Bring the Troops Home, Drastically Downsize the Defense Budget
This amounts to the dismantling of the "American Empire" and of ending U.S. military adventurism and interventionism. These ideas seem to be prevalent among a large proportion of the Occupy crowd, although nowhere near everyone involved would think these ideas even worth mentioning.
First, while there have always been Americans who have believed (as George Washington did) that the less the United States has to do with other countries the better, there have also always been (and still are) many millions of Americans who believe that exactly the opposite is true. Anytime a people anywhere are oppressed, there are Americans (including many on the "progressive" Left) who believe the U.S. ought to intervene, even militarily, on "humanitarian" grounds even when the regimes involved pose no threat whatsoever to the security of the United States. In support of this assertion I offer the unilateral military interventions decreed by Democratic President Barack Obama in the affairs of Libya and Uganda. There are also Americans (perhaps more on the political Right) who believe (rightly, in my view) that a war economy produces more jobs (and profits!) than does a peacetime economy. Then there are those on the political far-Right who genuinely believe in what has been labeled "American exceptionalism," that the United States somehow has a "duty," possibly divinely-ordained, to act as the world's policeman.

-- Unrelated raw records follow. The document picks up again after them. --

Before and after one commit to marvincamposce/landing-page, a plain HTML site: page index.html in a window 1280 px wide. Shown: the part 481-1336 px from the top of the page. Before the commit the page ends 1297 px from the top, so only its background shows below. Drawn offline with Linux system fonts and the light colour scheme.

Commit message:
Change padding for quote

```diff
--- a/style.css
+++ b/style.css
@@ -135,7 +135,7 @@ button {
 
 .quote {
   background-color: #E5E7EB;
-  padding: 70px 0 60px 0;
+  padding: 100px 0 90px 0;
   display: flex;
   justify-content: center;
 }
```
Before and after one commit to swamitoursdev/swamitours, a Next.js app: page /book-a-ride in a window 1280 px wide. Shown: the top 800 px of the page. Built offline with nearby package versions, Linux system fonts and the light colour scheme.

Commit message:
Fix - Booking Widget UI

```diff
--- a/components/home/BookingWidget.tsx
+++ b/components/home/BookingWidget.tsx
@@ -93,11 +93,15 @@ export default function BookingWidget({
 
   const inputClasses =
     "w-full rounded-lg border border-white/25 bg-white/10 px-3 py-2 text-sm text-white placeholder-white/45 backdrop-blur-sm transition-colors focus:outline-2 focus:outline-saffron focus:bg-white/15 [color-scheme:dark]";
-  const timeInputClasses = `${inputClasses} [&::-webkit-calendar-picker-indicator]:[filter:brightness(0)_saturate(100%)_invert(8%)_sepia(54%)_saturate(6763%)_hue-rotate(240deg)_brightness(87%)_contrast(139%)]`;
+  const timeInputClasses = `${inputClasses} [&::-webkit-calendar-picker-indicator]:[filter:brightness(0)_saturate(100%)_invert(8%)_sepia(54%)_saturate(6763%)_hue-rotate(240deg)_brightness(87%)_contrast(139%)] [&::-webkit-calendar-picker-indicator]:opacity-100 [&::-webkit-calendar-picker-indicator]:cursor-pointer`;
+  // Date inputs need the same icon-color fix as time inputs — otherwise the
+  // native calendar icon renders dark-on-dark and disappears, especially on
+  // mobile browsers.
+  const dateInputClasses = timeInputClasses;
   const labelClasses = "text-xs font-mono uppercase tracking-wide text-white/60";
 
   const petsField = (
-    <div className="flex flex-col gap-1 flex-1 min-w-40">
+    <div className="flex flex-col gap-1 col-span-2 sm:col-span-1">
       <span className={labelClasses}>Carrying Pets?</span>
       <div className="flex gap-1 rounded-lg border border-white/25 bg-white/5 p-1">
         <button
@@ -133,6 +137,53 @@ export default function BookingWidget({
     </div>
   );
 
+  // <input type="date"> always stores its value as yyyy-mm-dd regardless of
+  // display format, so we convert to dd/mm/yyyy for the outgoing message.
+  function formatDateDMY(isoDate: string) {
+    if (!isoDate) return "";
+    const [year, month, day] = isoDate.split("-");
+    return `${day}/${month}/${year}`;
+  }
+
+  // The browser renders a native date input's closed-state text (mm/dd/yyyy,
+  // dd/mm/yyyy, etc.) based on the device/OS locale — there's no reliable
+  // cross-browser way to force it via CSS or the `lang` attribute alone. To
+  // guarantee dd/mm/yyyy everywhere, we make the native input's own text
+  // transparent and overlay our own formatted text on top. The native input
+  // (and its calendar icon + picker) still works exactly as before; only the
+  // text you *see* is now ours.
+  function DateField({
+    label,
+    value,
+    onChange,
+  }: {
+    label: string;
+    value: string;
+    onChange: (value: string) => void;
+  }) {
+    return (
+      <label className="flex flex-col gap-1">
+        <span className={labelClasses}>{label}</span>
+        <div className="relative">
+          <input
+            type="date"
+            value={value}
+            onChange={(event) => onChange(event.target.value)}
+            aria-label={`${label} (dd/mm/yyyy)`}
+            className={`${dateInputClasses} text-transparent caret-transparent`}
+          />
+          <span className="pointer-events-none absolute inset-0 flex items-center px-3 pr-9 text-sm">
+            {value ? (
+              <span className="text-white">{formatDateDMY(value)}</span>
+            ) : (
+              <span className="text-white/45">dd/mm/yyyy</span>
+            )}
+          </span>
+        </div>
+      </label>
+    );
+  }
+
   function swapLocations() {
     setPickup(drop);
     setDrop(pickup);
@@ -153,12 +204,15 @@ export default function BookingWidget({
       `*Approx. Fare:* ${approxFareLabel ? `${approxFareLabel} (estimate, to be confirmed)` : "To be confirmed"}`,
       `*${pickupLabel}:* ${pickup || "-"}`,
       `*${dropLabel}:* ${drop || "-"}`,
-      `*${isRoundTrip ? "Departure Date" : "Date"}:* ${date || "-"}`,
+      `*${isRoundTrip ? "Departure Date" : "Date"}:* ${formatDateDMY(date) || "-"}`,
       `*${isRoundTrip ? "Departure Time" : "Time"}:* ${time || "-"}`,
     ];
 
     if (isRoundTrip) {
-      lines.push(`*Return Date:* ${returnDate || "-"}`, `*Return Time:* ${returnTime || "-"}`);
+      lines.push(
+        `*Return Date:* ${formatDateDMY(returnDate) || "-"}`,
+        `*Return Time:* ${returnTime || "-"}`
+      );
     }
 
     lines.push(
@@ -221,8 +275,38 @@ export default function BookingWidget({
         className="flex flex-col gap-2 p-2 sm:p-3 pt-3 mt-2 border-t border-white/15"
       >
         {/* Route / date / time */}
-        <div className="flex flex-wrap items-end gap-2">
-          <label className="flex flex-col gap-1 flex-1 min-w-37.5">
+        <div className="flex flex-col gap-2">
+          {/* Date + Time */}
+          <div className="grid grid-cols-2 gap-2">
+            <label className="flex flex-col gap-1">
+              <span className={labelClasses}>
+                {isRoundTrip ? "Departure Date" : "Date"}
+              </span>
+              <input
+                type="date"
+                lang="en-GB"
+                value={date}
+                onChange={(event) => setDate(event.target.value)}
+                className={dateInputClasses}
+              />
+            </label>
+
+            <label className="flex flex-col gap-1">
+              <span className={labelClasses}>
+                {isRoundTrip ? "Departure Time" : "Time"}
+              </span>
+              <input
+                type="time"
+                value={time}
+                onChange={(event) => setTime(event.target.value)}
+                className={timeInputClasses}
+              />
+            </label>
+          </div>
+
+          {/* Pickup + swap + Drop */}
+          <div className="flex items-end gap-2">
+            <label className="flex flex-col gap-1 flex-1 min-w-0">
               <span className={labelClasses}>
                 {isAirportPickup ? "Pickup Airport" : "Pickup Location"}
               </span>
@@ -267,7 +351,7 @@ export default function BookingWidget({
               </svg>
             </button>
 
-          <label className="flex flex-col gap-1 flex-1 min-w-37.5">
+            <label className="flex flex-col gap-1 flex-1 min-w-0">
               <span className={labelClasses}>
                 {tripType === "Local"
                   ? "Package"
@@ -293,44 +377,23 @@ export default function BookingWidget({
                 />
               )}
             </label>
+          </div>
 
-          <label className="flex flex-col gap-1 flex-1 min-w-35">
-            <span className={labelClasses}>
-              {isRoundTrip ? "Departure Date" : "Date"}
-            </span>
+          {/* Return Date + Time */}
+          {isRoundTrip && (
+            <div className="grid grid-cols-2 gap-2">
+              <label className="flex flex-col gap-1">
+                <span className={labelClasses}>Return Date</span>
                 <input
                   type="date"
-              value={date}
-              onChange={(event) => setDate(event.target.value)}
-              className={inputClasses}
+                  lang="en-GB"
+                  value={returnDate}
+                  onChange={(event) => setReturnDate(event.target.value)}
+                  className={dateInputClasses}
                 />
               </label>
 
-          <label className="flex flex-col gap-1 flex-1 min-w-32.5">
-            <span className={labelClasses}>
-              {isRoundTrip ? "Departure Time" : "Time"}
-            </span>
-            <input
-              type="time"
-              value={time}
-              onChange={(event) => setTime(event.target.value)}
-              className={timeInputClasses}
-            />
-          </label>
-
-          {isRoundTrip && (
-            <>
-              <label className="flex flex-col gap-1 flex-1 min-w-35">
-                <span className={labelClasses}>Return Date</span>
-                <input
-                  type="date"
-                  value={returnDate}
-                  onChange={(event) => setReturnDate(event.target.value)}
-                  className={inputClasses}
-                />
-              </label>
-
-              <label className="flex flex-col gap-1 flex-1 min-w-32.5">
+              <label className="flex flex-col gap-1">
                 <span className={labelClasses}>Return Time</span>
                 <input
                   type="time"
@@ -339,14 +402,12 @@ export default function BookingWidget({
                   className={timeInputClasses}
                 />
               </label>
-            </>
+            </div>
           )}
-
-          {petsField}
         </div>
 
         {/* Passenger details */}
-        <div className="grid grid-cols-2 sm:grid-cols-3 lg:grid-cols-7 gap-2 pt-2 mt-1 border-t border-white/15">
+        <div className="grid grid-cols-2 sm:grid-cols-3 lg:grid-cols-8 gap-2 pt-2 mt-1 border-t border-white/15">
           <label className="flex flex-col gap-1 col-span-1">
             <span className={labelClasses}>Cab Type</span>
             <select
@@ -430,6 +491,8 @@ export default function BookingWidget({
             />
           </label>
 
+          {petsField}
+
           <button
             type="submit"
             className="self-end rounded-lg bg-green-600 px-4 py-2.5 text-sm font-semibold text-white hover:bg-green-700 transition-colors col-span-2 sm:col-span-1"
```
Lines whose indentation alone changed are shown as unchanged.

Second, the drastic downsizing of the defense budget would inevitably lead to the loss of tens of thousands, if not millions, of American jobs, as pointed out above. Huge defense contractors such as Boeing, Lockheed, and a plethora of others would find themselves with no further rationale (in a business sense) for employing those American workers who make the Pentagon's "toys." If the U.S. economy were healthy, if unemployment in the United States was low, such cuts in themselves would undoubtedly raise the unemployment level substantially, and might indeed cause the whole economy to slow to a crawl. And today, of course, the U.S. economy is already circling the proverbial bowl, and unemployment is already at unacceptably high levels. Again, no politician in his or her right mind is going to support this, since their political enemies would inevitably (and gleefully) point the finger at those responsible and accuse them of throwing millions of Americans out of work, to say the very least.
Third, like it or not, the United States has now become a global empire, at least on a de facto basis, and any historian worth his or her salt knows very well that, in historical terms, once an empire comes into being, it has no alternative but to continue to expand, that the instant an empire ceases to expand, it begins to die, and that what may take its place when it finally does die is unpredictable and often wholly unforeseeable.
None of the above is to say that I am not personally in favor of dismantling the American Empire and of drastically downsizing our defense establishment, but it is, I think, necessary to at least look at some of the real issues involved, and to understand that the whole issue isn't nearly as simple as it may appear on the surface.
There are my two (or three) cents for today. There are a great many other issues I would like to see addressed in a best-case scenario, but I'll leave those for another post.